Logan Craft’s summer has started off like any other grade school students'. He visited the beach in Galveston, attended camp and spent several long days getting into mischief with friends.
There is, of course, one exception. This 10-year-old’s summer plans included a tour of the University of Houston.
Why? It is simple, says the soon-to-be Harlem Elementary School fifth grader.
“I’m only in the fourth grade, but I still have to be ready to go to college,” he explained. “It’s really important to go so I can get smarter, get a degree, a real job and some money.”
Just weeks before his late June visit to the university’s central campus, Logan had penned a handwritten letter addressed directly to the UH president. He needed information. More specifically, he needed materials regarding the university’s mechanical engineering program.

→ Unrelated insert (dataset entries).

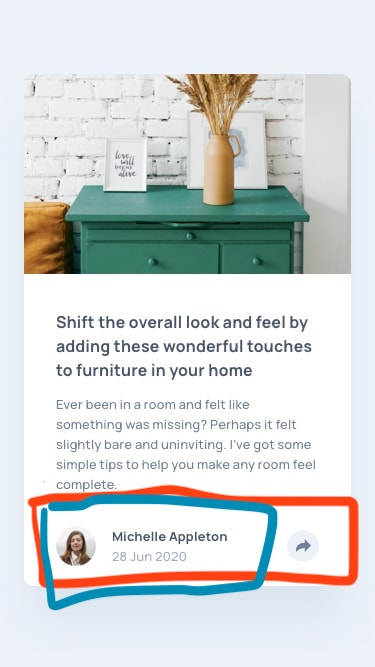
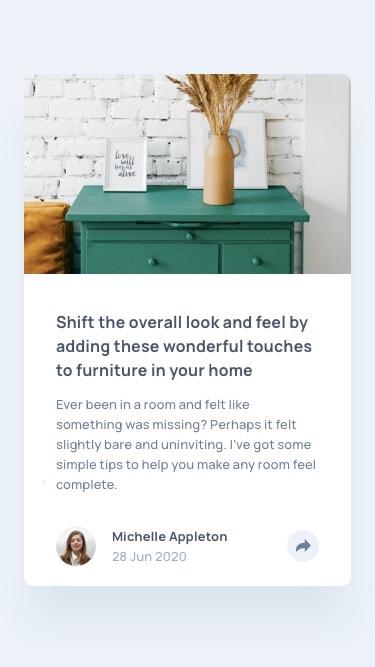
Added font and css links

Changed region(s): [[0.0587, 0.7196, 0.968, 0.9295]]

diff --git a/index.html b/index.html
@@ -4,6 +4,9 @@
   <meta charset="UTF-8">
   <meta name="viewport" content="width=device-width, initial-scale=1.0"> <!-- displays site properly based on user's device -->
   <link rel="icon" type="image/png" sizes="32x32" href="./images/favicon-32x32.png">
+  <link rel="stylesheet" href="./css/main.css">
+  <link rel="preconnect" href="https://fonts.gstatic.com">
+  <link href="https://fonts.googleapis.com/css2?family=Manrope:wght@500;700&display=swap" rel="stylesheet">
   <title>Frontend Mentor | Article preview component</title>
   </style>
 </head>
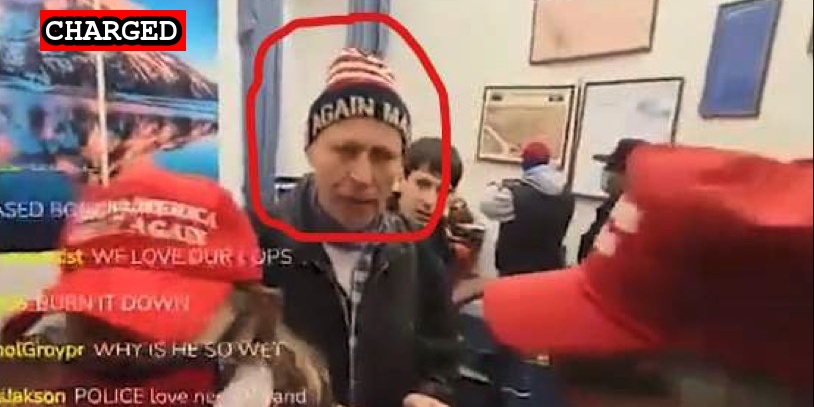
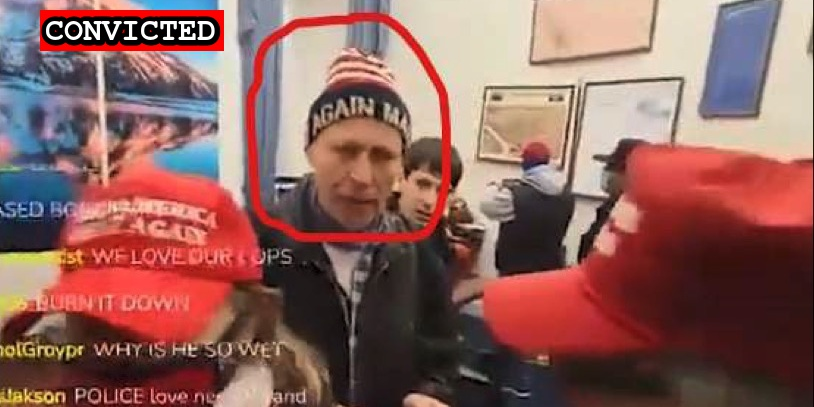
Edwards plea

Changed region(s): [[0.0614, 0.0, 0.2764, 0.1474]]

diff --git a/docs/_suspects/gary-edwards.md b/docs/_suspects/gary-edwards.md
@@ -4,11 +4,11 @@ lastName: Edwards
 hashtag:
 aka:
 residence: Pennsylvania
-status: Charged
+status: Convicted
 date: 2021-04-23
 charged: 2021-04-23
 indicted:
-convicted:
+convicted: 2021-09-27
 sentenced:
 dismissed:
 deceased:
@@ -32,7 +32,12 @@ published: true
 caseNumber:
 videos:
 charges:
+  - code: 18 USC § 5104(e)(2)(G)
+    title: Parading, Demonstrating or Picketing in a Capitol Building
+    url: https://www.law.cornell.edu/uscode/text/40/5104
+    felony: false
 ---
+
 - [News Report](https://6abc.com/capitol-riot-arrest-bucks-county-churchville-gary-edwards/10585377/)
 - [Complaint](https://www.justice.gov/usao-dc/case-multi-defendant/file/1391666/download)
 - [Statement of Facts](https://www.justice.gov/usao-dc/case-multi-defendant/file/1391671/download)
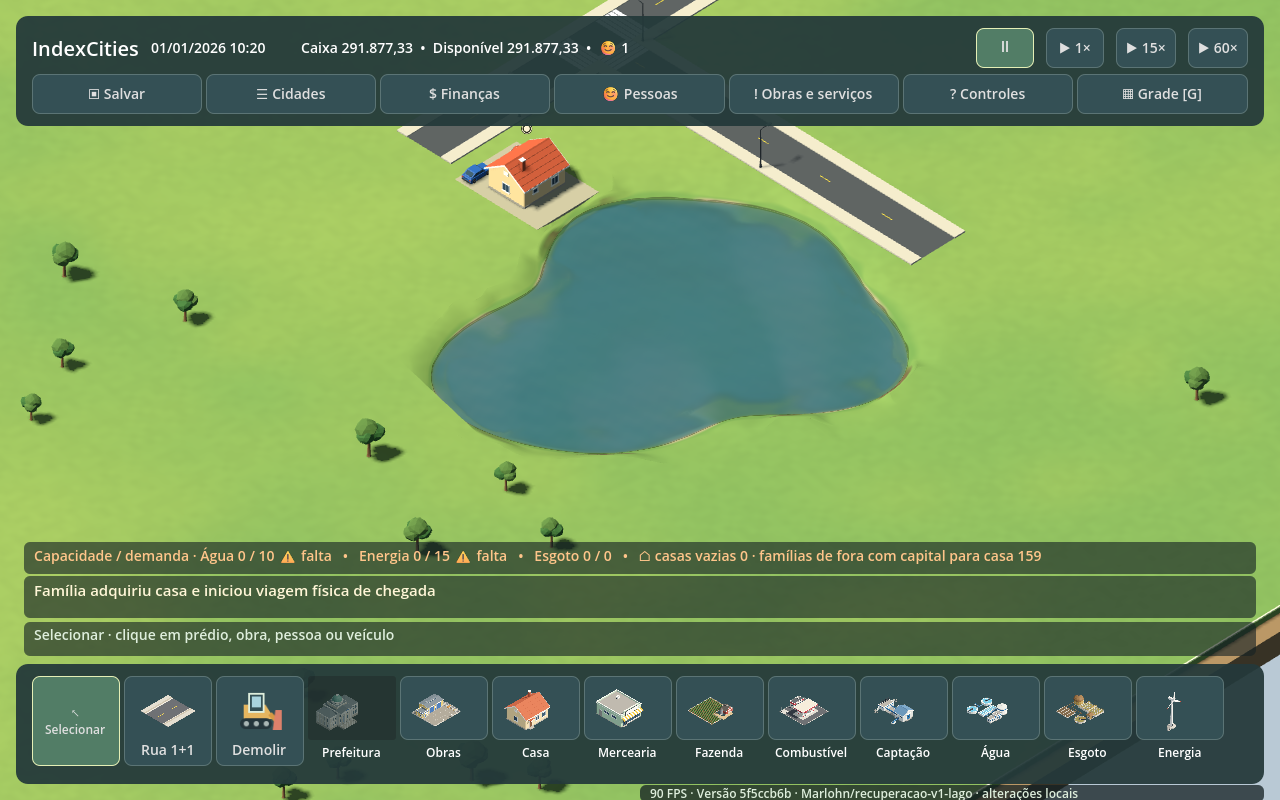
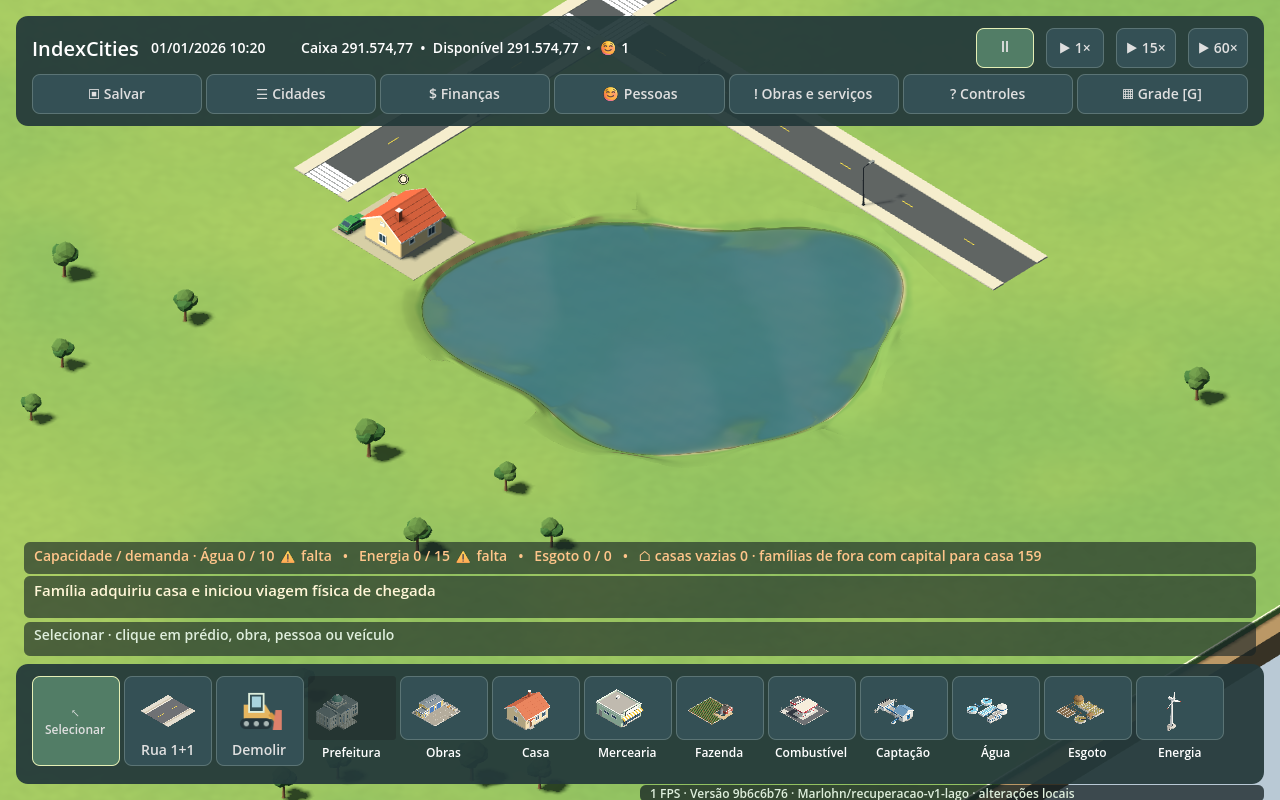
docs: registra correcoes da revisao e cenarios finais de margem

Changed region(s): [[0.2188, 0.1562, 0.8125, 0.5938], [0.5, 0.9688, 0.8438, 1.0], [0.4062, 0.0, 0.5625, 0.0312]]

diff --git a/docs/exploration/world-map-environment.md b/docs/exploration/world-map-environment.md
@@ -21,13 +21,15 @@ Este arquivo é material de exploração temática. Quando houver divergência, 
 
 O lago novo salva 128 vértices, usados pela água, pela validação de lotes/vias e pela distância de captação. Os mapas circulares continuam no esquema antigo, sem conversão. A malha e os materiais derivam da amostra D original do **Claude Opus 5.5**, com modelo/esforço `max` confirmados no Orca. O coordenador integrou picking sobre os triângulos renderizados, grade na superfície e apoio visual sob construções na margem (IA-023, **PENDENTE de revisão humana**), preservando as posições e obrigações reais. Não foi adicionado rio, recuo obrigatório, edição de terreno ou atividade fictícia.
 
-**Evidência do coordenador:** 169 testes passaram antes do delta estreito que repôs literalmente as expressões de borda do mapa antigo; depois, 19 testes pertinentes passaram. Build Godot sem avisos/erros. Cenário renderizado nas seeds 42/1412/2877: área da água e vértices coincidem com o contorno, 240 projeções de clique sobre água/margens, pausa, obras reais concluídas por caminhões/equipes, casa na margem com acesso, save/load e continuação de 20 minutos com JSON idêntico. Uma cópia isolada da cidade humana com 200 habitantes manteve círculo, geografia e consultas de captação. Logs em `artifacts/verification/water-integrated`; execução principal `rendered-19cf91962b0e46e7a5f96c2d4a0ce8b8`.
+**Evidência do coordenador:** 170 testes passaram na fonte final; 20 testes focados também passaram após as correções. Build Godot sem avisos/erros. Cenário renderizado nas seeds 42/1412/2877: área da água e vértices coincidem com o contorno, 240 projeções de clique sobre água/margens e pausa. Em cada seed, obras reais concluídas por caminhões/equipes, casa na margem com acesso, save/load e continuação de 20 minutos com JSON idêntico. Inclui três vistas próximas do contato do lote com a margem, em ângulo diagnóstico que não adiciona controle ao jogo. Uma cópia isolada da cidade humana com 200 habitantes manteve círculo, geografia e consultas de captação. Logs em `artifacts/verification/water-integrated`; execução final `rendered-7b96088a79b448dc843cfabad7002fde`.
 
 Na janela nativa, o coordenador conferiu a prévia vermelha sobre água, a recusa do clique, Esc, G fora da construção, giro por E e salvamento pelo HUD. O JSON da simulação salvo permaneceu estruturalmente idêntico ao inicial, com duas edificações. A ferramenta nativa não ofereceu F5 nem arrasto direito; esses gestos não foram declarados testados nesta rodada. Os saves normais do jogador não foram usados como destino.
 
-**Desempenho local:** em duas rodadas sequenciais de 15 segundos, a mesma cidade pequena (2 prédios, 126 nós viários, 1 morador), câmera e velocidade 60x ficou em aproximadamente 165 FPS, tanto na referência circular quanto no lago novo; intervalo médio de quadro 6,06 ms e p95 aproximadamente 6,31 ms. A referência foi uma cópia técnica do cenário convertida apenas para comparação, não uma migração de partida humana. A montagem do lago novo levou 331–479 ms nas três seeds medidas. Não é certificação para cidades grandes, outras GPUs ou build exportada.
+**Desempenho local:** em duas rodadas sequenciais de 15 segundos, a mesma cidade pequena (2 prédios, 126 nós viários, 1 morador), câmera e velocidade 60x ficou em aproximadamente 165 FPS, tanto na referência circular quanto no lago novo; intervalo médio de quadro 6,06 ms e p95 aproximadamente 6,31 ms. A referência foi uma cópia técnica do cenário convertida apenas para comparação, não uma migração de partida humana. A montagem final do lago novo levou 318–487 ms nas três seeds medidas. A comparação de FPS foi feita antes do último ajuste de variedade de contornos e continua limitada àquela cena salva. Não é certificação para cidades grandes, outras GPUs ou build exportada.
 
-**Revisão independente:** em andamento com Claude Haiku 5.5, modelo efetivo confirmado pelo Orca, em fallback automático. O preflight do DeepSeek falhou com `MISSING_CREDENTIAL` na rota local; não foi confirmada falta de créditos. Parecer e eventuais correções serão registrados na entrega integrada. A beleza da água, a leitura das margens e a experiência global continuam dependendo da partida humana.
+**Correções após a primeira revisão:** removida a repetição da forma a cada 97 seeds, usando os 32 bits do código para fases e amplitudes dentro do envelope anterior, sem consumir o RNG econômico. Contornos já salvos continuam iguais. As bases foram aproximadas do piso para reduzir o risco de fresta apontado pelo parecer, e a tabela de exploração foi corrigida. A descrição factual de JSON foi mantida na exploração, retirando a alteração canônica questionada. A grade segue sendo alinhamento, inclusive sobre a água, com a validade comunicada pela prévia; não foi inferida aprovação para mudar esse controle. Bases retangulares ainda podem parecer plataformas: as três vistas de contato ajudam a avaliação humana, sem afirmar aceitação estética.
+
+**Revisão independente:** primeira rodada concluída, sem achado alto/crítico; conferência das correções em andamento com Claude Haiku 5.5, modelo efetivo confirmado pelo Orca, em fallback automático. O preflight do DeepSeek falhou com `MISSING_CREDENTIAL` na rota local; não foi confirmada falta de créditos. Parecer e eventuais correções serão registrados na entrega integrada. A beleza da água, a leitura das margens e a experiência global continuam dependendo da partida humana.
 
 Comparação técnica controlada, com a mesma cidade pequena, câmera e horário: referência circular e mapa novo. Não são uma migração da cidade do jogador. O FPS no rodapé dessas capturas inclui a inicialização e não representa a medição estabilizada acima.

For, as he puts it, “engineers build amazing things," and he just might like to be one someday.
He did, after all, recently toss out his other prospects—racecar driving; it was just too dangerous, and work as a magician that was just not lucrative.
So when his elementary school had its college week shortly before the summer break he wrote a letter to what he calls his first college choice—UH.
He heard a lot about the university, he said. In fact, his Aunt Nikki Craft earned her bachelor’s degree in civil engineering at UH in 1996.
So far, he has the credentials to follow in her footsteps. Great grades. A love of math, science and, even better, a mind interested in how to build and make things work.
He spends hours, he admits, on his PlayStation 3 challenging himself to the game “Little Big Planet” where he builds elaborate cars and tanks. This is in addition to the time he devotes to constructing new things from his Legos.
So flanked by his father, Neal; mother, Linda; sister, Micah and both the chair and associate chair of the department of mechanical engineering, the shaggy haired blond expressed nothing but enthusiasm as he walked the halls of two of the college’s engineering buildings on his tour.
He learned about shape memory alloys—pushing buttons on one demonstration to heat up cables, affecting their stiffness and allowing him to move a metal arm. He saw a wind tunnel, classrooms, even sat in the department chair’s office.
The tour ended with the Baytown native jumping around in excitement, a wide grin growing over his face. He was happy with his first choice. His parents were, too.
Quite possibly UH’s youngest prospective student, Logan did not seem to care that he was about eight years too early. Because as Logan said he learned from his mother, “you should always be prepared.”